to make a commercial profit and whose funding stems mainly from private sources  in particular the
remuneration to be paid by students or their parents  constitute services within the meaning of the EC
Treaty.

Therefore, in the light of these indications provided by the Court’s case-law in this specific area, it is
possible to evaluate, on a case by case basis, whether the installation and administration of specific
educational establishments can come under freedom of establishment (Article 43 of the EC Treaty) and
whether attendance of such establishments by pupils can come under freedom to provide services
(Article 49 of the EC Treaty).

For situations which are covered by these freedoms under the EC Treaty, obstacles set by authorities
(whether central or regional) of a Member State preventing pupils from attending courses provided in
another Member State instead of in their own country are likely to constitute a violation of the prohibition
of discriminatory measures as provided notably by Articles 43 and 49 of the EC Treaty. This follows from
the Court’s case-law which, for example, has specified that a Member State’s regulations which provide
financial advantages for participation in training courses organised on its territory compared with those
given abroad constitute a difference in treatment based on the place of provision of the service which is
forbidden by Article 49 of the EC Treaty (2).

Furthermore, for such situations covered by the EC Treaty’s field of application, Article 45 of the EC Treaty
cannot justify an obstacle to the right to attend and establish a school. In fact, according to the Court of
Justice’s established case-law, this EC Treaty provision, as a derogation from a fundamental freedom, must
be interpreted in a strict manner and be restricted to activities which in themselves are directly and
specifically connected with the exercise of official authority (3).

(1) Cf. judgment of 7 December 1993, case C-109/92.
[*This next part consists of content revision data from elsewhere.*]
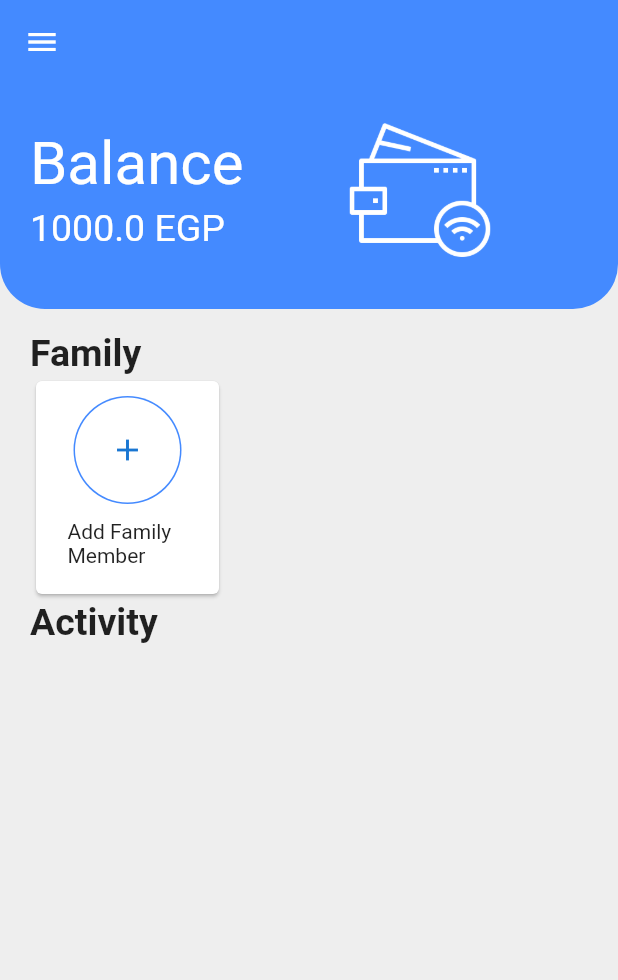
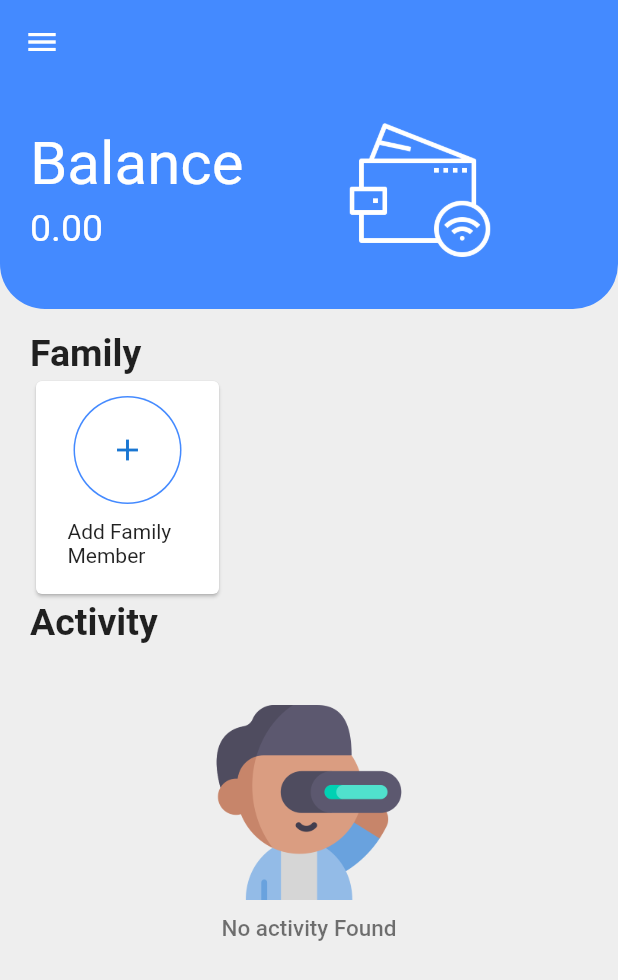
Before and after one commit to MohammadGhanaym/Graduation-project, a Flutter app: the ParentHomeScreen screen opened directly, on a phone screen of 412 x 824 dp. Shown: the top 980 px of the screen. Run offline on Flutter 3.47's test engine with Material 2 defaults, Android fonts, the light colour scheme and no system bars; our stand-ins replace bloc, cloud_firestore, firebase_core, flutter_bloc, flutter_local_notifications, fluttertoast and 2 more; missing offline and left inert: flutter_background_service, flutter_background_service_android, map_launcher; accounts and stored records are empty.

Commit message:
Chore: handle what happen when there is no activity, add validation to add member page

```diff
--- a/st_tracker/lib/layout/parent/cubit/states.dart
+++ b/st_tracker/lib/layout/parent/cubit/states.dart
@@ -3,6 +3,16 @@ abstract class ParentStates {}
 class ParentInitState extends ParentStates {}
 
 class AddFamilyMemberSuccess extends ParentStates {}
+
+class FamilyMemberAlreadyExisted extends ParentStates {
+  String? message;
+  FamilyMemberAlreadyExisted(this.message);
+}
+
+class IDNotFound extends ParentStates {
+  String? message;
+  IDNotFound(this.message);
+}
 
 class AddFamilyMemberLoading extends ParentStates {}
 
@@ -13,6 +23,12 @@ class GetStudentDataSuccess extends ParentStates {}
 class GetStudentDataLoading extends ParentStates {}
 
 class GetStudentDataError extends ParentStates {}
+
+class GetBalanceSuccess extends ParentStates {}
+
+class GetBalanceLoading extends ParentStates {}
+
+class GetBalanceError extends ParentStates {}
 
 class ParentCreateDatabaseState extends ParentStates {}
 
--- a/st_tracker/lib/layout/parent/parent_home_screen.dart
+++ b/st_tracker/lib/layout/parent/parent_home_screen.dart
@@ -1,3 +1,5 @@
+import 'dart:ui';
+
 import 'package:flutter/material.dart';
 import 'package:flutter_bloc/flutter_bloc.dart';
 import 'package:st_tracker/layout/parent/cubit/cubit.dart';
@@ -16,6 +18,7 @@ class ParentHomeScreen extends StatelessWidget {
       ParentCubit.get(context).initBackgroundService();
       ParentCubit.get(context).getData();
       ParentCubit.get(context).getDataFromActivityTable();
+      ParentCubit.get(context).getBalance();
       print('builder');
       return BlocConsumer<ParentCubit, ParentStates>(
         listener: (context, state) {},
@@ -30,13 +33,18 @@ class ParentHomeScreen extends StatelessWidget {
                 child: ListView(children: [
                   DrawerHeader(
                       child: Image(
-                    color: Theme.of(context).primaryColor,
-                    image: AssetImage('assets/images/profile.png'),
+                        image: AssetImage('assets/images/settings.png'),
                         fit: BoxFit.scaleDown,
-                  )),
+                      ),
+                      padding:
+                          const EdgeInsets.fromLTRB(16.0, 16.0, 16.0, 16.0)),
                   DrawerItem(
                     text: 'Add Family Member',
-                    icon: Icons.card_membership,
+                    icon: Image(
+                      image: AssetImage('assets/images/member.png'),
+                      width: 30,
+                      height: 30,
+                    ),
                     ontap: () => navigateTo(context, AddMember()),
                   ),
                   SizedBox(
@@ -44,7 +52,10 @@ class ParentHomeScreen extends StatelessWidget {
                   ),
                   DrawerItem(
                     text: 'Clear History',
-                    icon: Icons.delete_outlined,
+                    icon: Image(
+                        image: AssetImage('assets/images/delete.png'),
+                        width: 30,
+                        height: 30),
                     ontap: () => ParentCubit.get(context).clearHistory(),
                   ),
                   SizedBox(
@@ -52,15 +63,22 @@ class ParentHomeScreen extends StatelessWidget {
                   ),
                   DrawerItem(
                     text: 'Sign Out',
-                    icon: Icons.logout_outlined,
+                    icon: Image(
+                        image: AssetImage('assets/images/signout.png'),
+                        width: 30,
+                        height: 30),
                     ontap: () {
-                      showDialog(context: context, builder:(context) => AlertDialog(
+                      showDialog(
+                          context: context,
+                          builder: (context) => AlertDialog(
                                 title: Text(
                                   'Are you sure?',
                                   style: TextStyle(fontSize: 20),
                                 ),
                                 content: Text(
-                                'Are you sure you want to log out?'),
+                                  'Are you sure you want to log out?',
+                                  style: TextStyle(fontSize: 15),
+                                ),
                                 actions: [
                                   TextButton(
                                       onPressed: () {
@@ -69,13 +87,11 @@ class ParentHomeScreen extends StatelessWidget {
                                       child: Text("LOG OUT")),
                                   TextButton(
                                       onPressed: () {
-
                                         Navigator.of(context).pop();
                                       },
                                       child: Text("NEVERMIND"))
                                 ],
                               ));
-
                     },
                   ),
                   SizedBox(
@@ -86,6 +102,7 @@ class ParentHomeScreen extends StatelessWidget {
               body: Column(
                 crossAxisAlignment: CrossAxisAlignment.start,
                 children: [
+                  // balance
                   Container(
                     padding: EdgeInsets.all(20),
                     alignment: AlignmentDirectional.topStart,
@@ -107,7 +124,7 @@ class ParentHomeScreen extends StatelessWidget {
                                     height: 5,
                                   ),
                                   Text(
-                                    '1000.0 EGP',
+                                    '${ParentCubit.get(context).balance.toStringAsFixed(2)}',
                                     maxLines: 1,
                                     overflow: TextOverflow.ellipsis,
                                     style: TextStyle(
@@ -140,6 +157,7 @@ class ParentHomeScreen extends StatelessWidget {
                   SizedBox(
                     height: 15,
                   ),
+                  // family
                   Padding(
                     padding: const EdgeInsets.symmetric(horizontal: 20.0),
                     child: Column(
@@ -237,19 +255,54 @@ class ParentHomeScreen extends StatelessWidget {
                           SizedBox(
                             height: 5,
                           ),
-                          Expanded(
+                          ParentCubit.get(context).activities.isNotEmpty
+                              ? Expanded(
                                   child: ListView.separated(
                                       shrinkWrap: true,
-                                itemBuilder: (context, index) => ActivityItem(
-                                    model: ParentCubit.get(context)
+                                      itemBuilder: (context, index) =>
+                                          ActivityItem(
+                                              model:
+                                                  ParentCubit.get(context)
                                                       .activities[index],
                                               studentsData:
-                                        ParentCubit.get(context).studentsData),
-                                separatorBuilder: (context, index) => SizedBox(
+                                                  ParentCubit.get(context)
+                                                      .studentsData),
+                                      separatorBuilder: (context, index) =>
+                                          SizedBox(
                                             height: 5,
                                           ),
-                                itemCount:
-                                    ParentCubit.get(context).activities.length),
+                                      itemCount: ParentCubit.get(context)
+                                          .activities
+                                          .length),
+                                )
+                              : Center(
+                                  child: Container(
+                                    width: 200,
+                                    height: 230,
+                                    child: Column(
+                                      mainAxisAlignment:
+                                          MainAxisAlignment.center,
+                                      children: [
+                                        Image(
+                                          height: 130,
+                                          width: 130,
+                                          image: AssetImage(
+                                              'assets/images/searching.png'),
+                                          fit: BoxFit.cover,
+                                        ),
+                                        SizedBox(
+                                          height: 10,
+                                        ),
+                                        Text(
+                                          'No activity Found',
+                                          style: TextStyle(
+                                              fontSize: 15,
+                                              color: Colors.black54,
+                                              fontWeight: FontWeight.w500),
+                                        ),
+                                      ],
+                                    ),
+                                  ),
                                 )
                         ],
                       ),
--- a/st_tracker/lib/main.dart
+++ b/st_tracker/lib/main.dart
@@ -15,7 +15,6 @@ import 'package:st_tracker/shared/network/local/cache_helper.dart';
 
 void main() async {
   WidgetsFlutterBinding.ensureInitialized();
-
   await Firebase.initializeApp();
 
   Bloc.observer = MyBlocObserver();
--- a/st_tracker/lib/modules/parent/add_member/add_member_screen.dart
+++ b/st_tracker/lib/modules/parent/add_member/add_member_screen.dart
@@ -17,8 +17,11 @@ class AddMember extends StatelessWidget {
           ShowToast(
               message: 'Member is added successfully',
               state: ToastStates.SUCCESS);
+        } else if (state is FamilyMemberAlreadyExisted) {
+          ShowToast(message: state.message!, state: ToastStates.WARNING);
+        } else if (state is IDNotFound) {
+          ShowToast(message: state.message!, state: ToastStates.ERROR);
         }
-
       },
       builder: (context, state) {
         return GestureDetector(
--- a/st_tracker/lib/shared/components/components.dart
+++ b/st_tracker/lib/shared/components/components.dart
@@ -140,11 +140,11 @@ class DrawerItem extends StatelessWidget {
             else
               icon,
             SizedBox(
-              width: 5,
+              width: 10,
             ),
             Text(
               text,
-              style: TextStyle(fontSize: 20),
+              style: TextStyle(fontSize: 20, fontWeight: FontWeight.w500),
             )
           ],
         ),
```
Also changed, not shown: st_tracker/lib/layout/parent/cubit/cubit.dart (+38 -1 lines), st_tracker/assets/images/delete.png (added), st_tracker/assets/images/login_background.png (deleted), st_tracker/assets/images/member.png (added), st_tracker/assets/images/searching.png (added), st_tracker/assets/images/settings.png (added), st_tracker/assets/images/signout.png (added). Lines whose indentation alone changed are shown as unchanged.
(2) Cf. the Vestergaard judgment of 28 October 1999, case C-55/98, point 22.
(3) Cf. judgment Commission v Spain of 29/10/1998, case C-114/97, points 34 and 35.

(2003/C 110 E/220) WRITTEN QUESTION P-3290/02


by Giovanni Fava (PSE) to the Commission

(14 November 2002)

Subject: Emergency in Catania

Following the natural disasters which occurred recently in Sicily and which hit the area around Catania
particularly hard, and in view of the spirit of solidarity which the European Union has traditionally shown
towards less-developed regions and the particular importance it attaches to cohesion policy, would the
Commission not agree that it should redeploy the resources available under Agenda 2000 with a view to
giving absolute priority to making good the damage caused by the above disasters and that this emergency
calls for Agenda 2000 funding to be used in a flexible, targeted manner, even if this means exceeding the
specific forecasts set out in the Regional Operational Programme for Sicily?